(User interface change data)
---+---
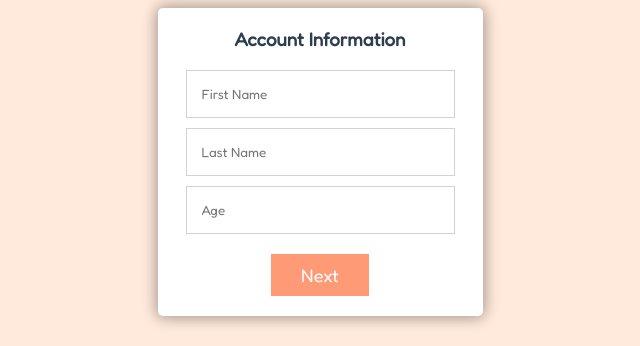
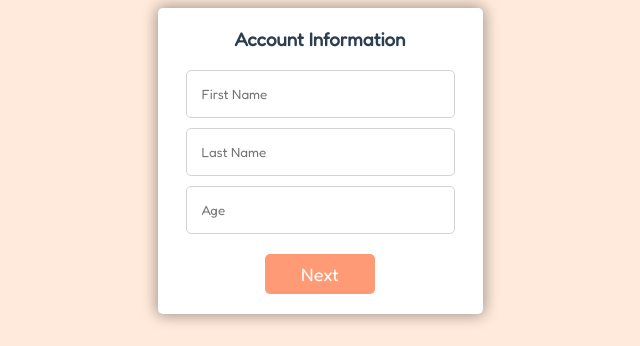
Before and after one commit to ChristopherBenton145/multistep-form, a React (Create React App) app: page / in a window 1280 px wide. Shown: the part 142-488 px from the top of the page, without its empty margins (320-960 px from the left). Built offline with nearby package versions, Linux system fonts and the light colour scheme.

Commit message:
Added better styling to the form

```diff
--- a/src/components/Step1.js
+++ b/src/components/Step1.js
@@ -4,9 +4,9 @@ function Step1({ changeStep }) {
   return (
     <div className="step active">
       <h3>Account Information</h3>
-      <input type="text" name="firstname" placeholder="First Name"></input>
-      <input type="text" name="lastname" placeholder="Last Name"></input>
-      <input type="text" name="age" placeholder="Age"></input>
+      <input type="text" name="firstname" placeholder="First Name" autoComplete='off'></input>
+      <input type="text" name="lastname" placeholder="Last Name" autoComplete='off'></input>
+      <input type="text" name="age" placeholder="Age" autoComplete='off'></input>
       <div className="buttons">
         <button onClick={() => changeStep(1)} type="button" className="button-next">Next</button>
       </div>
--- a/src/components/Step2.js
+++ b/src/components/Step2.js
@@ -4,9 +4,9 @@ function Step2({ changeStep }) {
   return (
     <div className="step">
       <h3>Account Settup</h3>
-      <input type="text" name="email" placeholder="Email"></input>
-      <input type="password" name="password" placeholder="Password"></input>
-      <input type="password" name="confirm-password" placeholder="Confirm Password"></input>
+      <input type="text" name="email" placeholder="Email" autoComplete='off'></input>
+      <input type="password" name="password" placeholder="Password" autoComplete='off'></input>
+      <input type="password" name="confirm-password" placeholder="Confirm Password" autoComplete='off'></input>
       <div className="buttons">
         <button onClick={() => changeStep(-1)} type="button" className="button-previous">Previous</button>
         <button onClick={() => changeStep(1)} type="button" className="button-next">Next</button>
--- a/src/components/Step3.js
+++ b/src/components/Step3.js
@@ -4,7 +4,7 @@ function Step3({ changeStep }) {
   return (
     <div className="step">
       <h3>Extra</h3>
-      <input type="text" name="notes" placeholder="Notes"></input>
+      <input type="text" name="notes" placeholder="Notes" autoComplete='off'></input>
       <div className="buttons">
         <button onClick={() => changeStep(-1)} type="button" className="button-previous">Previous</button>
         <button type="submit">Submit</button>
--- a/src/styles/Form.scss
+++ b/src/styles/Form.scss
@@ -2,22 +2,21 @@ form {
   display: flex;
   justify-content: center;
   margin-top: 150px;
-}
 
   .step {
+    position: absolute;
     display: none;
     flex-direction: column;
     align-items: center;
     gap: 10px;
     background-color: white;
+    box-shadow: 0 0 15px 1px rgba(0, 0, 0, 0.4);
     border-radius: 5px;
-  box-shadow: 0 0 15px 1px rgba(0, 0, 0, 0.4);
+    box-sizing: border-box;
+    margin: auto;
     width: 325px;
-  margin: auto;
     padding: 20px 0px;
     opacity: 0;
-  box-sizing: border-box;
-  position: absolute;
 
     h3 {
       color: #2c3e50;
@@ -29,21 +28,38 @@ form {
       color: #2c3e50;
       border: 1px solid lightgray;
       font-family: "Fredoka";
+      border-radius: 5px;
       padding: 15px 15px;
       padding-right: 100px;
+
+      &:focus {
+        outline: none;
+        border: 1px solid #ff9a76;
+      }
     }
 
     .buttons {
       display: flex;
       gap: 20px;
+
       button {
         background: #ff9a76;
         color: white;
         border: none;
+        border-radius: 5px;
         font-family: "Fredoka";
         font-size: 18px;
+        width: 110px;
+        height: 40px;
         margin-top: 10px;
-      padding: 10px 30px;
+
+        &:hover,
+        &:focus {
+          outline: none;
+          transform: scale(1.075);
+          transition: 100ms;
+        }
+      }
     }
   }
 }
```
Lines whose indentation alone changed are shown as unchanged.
---+---
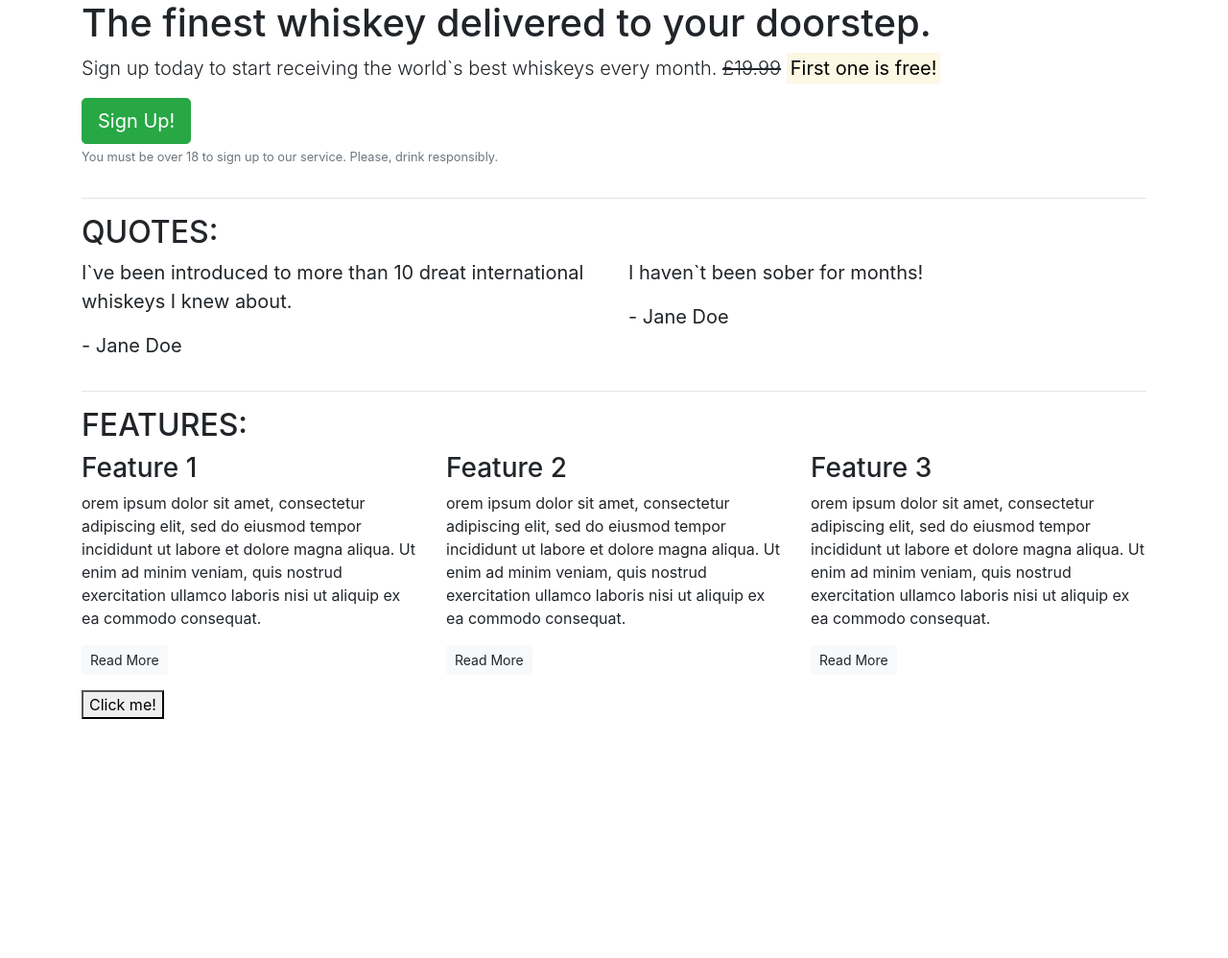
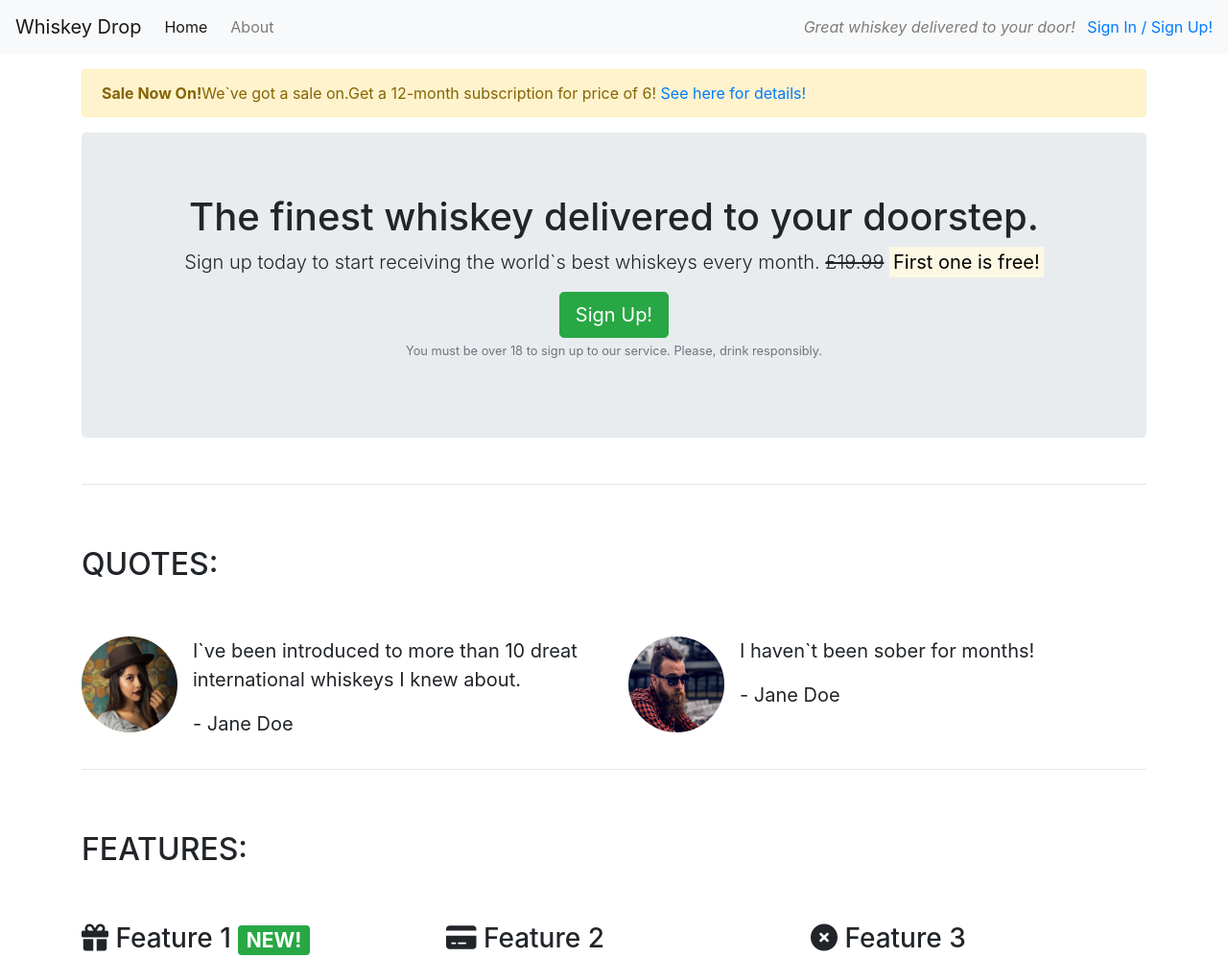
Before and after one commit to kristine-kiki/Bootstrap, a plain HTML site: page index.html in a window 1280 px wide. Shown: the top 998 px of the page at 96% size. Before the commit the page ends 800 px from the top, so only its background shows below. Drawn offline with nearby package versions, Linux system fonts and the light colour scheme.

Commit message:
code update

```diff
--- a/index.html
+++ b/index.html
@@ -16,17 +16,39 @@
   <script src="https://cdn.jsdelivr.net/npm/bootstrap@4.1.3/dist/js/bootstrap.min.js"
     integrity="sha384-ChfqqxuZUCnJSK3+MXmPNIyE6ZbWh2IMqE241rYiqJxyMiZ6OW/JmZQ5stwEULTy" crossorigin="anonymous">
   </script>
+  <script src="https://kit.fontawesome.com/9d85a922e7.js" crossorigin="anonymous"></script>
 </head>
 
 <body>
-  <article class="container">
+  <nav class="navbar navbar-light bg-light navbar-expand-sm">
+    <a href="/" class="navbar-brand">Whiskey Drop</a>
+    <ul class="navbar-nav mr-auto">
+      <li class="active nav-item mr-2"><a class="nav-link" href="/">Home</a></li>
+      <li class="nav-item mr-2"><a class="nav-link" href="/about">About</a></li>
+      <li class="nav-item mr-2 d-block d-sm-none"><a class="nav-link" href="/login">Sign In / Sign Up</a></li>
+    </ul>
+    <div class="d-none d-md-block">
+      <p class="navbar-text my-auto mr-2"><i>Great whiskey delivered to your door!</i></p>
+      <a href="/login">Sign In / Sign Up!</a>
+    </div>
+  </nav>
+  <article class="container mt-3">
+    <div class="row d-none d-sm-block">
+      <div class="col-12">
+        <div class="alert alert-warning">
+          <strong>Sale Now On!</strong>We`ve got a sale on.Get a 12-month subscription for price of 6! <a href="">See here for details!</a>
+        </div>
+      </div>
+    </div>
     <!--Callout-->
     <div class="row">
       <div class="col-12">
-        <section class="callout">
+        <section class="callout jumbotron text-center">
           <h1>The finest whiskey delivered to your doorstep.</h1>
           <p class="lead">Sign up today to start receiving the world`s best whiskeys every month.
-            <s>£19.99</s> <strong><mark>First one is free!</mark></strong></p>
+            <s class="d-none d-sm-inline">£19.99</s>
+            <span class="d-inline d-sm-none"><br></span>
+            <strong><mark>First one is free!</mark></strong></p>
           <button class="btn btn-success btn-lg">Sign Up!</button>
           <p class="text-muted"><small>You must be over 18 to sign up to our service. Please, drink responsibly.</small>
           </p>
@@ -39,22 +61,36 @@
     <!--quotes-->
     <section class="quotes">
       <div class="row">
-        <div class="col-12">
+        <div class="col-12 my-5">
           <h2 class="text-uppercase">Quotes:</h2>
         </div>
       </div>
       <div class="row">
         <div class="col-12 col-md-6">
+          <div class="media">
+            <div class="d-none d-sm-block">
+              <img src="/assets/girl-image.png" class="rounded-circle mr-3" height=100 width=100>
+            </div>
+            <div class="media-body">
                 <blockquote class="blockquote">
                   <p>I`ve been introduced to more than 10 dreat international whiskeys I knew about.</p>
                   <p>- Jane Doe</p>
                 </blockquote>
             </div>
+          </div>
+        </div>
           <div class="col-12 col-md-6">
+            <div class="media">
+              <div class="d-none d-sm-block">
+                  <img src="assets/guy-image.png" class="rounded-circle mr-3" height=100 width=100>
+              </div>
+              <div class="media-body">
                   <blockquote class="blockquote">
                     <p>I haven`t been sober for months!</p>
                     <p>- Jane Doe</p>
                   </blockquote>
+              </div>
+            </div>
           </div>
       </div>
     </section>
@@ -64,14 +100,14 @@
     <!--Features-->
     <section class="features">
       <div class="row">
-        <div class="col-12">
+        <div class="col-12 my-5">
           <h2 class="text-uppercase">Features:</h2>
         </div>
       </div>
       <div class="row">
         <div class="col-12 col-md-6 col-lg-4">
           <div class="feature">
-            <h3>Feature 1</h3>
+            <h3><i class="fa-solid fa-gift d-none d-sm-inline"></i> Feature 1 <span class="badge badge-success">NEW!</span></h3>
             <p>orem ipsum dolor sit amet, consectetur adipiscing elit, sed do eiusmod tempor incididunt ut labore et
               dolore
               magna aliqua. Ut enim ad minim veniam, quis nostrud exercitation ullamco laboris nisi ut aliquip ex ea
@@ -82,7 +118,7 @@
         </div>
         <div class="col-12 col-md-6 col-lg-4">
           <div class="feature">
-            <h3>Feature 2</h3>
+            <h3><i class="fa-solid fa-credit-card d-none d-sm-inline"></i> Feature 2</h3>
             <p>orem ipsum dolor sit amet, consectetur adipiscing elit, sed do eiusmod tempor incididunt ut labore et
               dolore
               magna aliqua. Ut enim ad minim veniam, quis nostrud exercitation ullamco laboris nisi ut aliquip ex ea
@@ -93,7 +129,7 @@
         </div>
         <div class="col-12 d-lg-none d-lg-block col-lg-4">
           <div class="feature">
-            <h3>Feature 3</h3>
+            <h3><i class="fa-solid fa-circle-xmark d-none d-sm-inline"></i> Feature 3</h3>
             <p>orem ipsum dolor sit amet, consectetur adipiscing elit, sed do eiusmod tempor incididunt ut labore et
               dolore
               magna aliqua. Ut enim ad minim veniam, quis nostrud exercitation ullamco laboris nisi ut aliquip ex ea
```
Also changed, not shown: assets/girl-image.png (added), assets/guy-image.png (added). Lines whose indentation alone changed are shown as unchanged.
---+---
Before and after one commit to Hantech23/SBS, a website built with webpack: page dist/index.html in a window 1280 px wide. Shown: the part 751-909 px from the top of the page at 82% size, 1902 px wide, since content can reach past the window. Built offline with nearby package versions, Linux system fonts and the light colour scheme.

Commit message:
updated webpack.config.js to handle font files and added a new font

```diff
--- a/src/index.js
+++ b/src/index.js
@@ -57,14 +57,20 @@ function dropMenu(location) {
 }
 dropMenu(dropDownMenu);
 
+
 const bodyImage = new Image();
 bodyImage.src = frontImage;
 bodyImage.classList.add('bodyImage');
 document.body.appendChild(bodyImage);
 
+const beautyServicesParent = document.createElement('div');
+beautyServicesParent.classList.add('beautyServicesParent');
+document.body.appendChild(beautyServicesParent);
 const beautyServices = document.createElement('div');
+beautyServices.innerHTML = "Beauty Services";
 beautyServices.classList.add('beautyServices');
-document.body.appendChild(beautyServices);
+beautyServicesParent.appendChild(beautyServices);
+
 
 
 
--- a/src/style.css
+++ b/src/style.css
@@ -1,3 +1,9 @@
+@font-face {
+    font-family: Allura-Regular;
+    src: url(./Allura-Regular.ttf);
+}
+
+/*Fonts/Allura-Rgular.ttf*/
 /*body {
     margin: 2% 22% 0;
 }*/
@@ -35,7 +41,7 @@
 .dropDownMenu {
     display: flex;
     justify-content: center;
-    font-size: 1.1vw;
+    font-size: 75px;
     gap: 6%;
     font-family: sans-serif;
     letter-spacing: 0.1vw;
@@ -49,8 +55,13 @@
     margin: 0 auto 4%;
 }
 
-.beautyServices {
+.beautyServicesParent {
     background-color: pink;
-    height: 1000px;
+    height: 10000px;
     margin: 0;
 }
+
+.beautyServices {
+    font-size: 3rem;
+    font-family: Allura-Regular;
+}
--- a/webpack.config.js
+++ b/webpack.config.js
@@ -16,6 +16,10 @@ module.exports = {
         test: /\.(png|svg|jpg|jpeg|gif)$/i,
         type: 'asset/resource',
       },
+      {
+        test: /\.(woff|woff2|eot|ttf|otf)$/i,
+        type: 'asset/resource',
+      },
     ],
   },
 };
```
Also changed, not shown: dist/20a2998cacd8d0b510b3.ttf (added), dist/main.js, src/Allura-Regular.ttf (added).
---+---
AIM OF THE TASK.
If a line in the records includes "components", it counts toward the total; report that total by itself.

RESULT.
6